(Extracted information)
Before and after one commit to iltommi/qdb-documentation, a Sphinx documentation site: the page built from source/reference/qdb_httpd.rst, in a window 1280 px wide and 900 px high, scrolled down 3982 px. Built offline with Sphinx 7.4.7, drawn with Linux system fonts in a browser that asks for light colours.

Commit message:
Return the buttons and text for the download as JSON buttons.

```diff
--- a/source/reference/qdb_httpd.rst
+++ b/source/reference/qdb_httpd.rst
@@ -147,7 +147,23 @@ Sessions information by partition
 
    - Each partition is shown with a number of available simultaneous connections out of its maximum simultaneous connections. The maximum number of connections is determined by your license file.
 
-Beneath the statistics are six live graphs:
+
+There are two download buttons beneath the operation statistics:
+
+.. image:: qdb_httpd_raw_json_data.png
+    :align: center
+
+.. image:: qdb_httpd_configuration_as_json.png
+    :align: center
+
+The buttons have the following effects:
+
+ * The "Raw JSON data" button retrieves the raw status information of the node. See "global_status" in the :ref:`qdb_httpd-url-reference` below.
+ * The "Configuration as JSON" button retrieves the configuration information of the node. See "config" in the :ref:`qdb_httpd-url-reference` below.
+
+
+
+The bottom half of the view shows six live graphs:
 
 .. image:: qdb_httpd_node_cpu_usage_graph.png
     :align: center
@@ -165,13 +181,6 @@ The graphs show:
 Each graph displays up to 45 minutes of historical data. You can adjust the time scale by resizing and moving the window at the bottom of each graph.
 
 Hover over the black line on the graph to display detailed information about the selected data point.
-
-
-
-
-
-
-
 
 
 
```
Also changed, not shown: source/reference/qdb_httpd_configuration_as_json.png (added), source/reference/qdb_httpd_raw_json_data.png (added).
(End Extracted information)
Search the entries for the word "bottom". Copy every line where it occurs.

§ **Output of the task**
+The bottom half of the view shows six live graphs:
 Each graph displays up to 45 minutes of historical data. You can adjust the time scale by resizing and moving the window at the bottom of each graph.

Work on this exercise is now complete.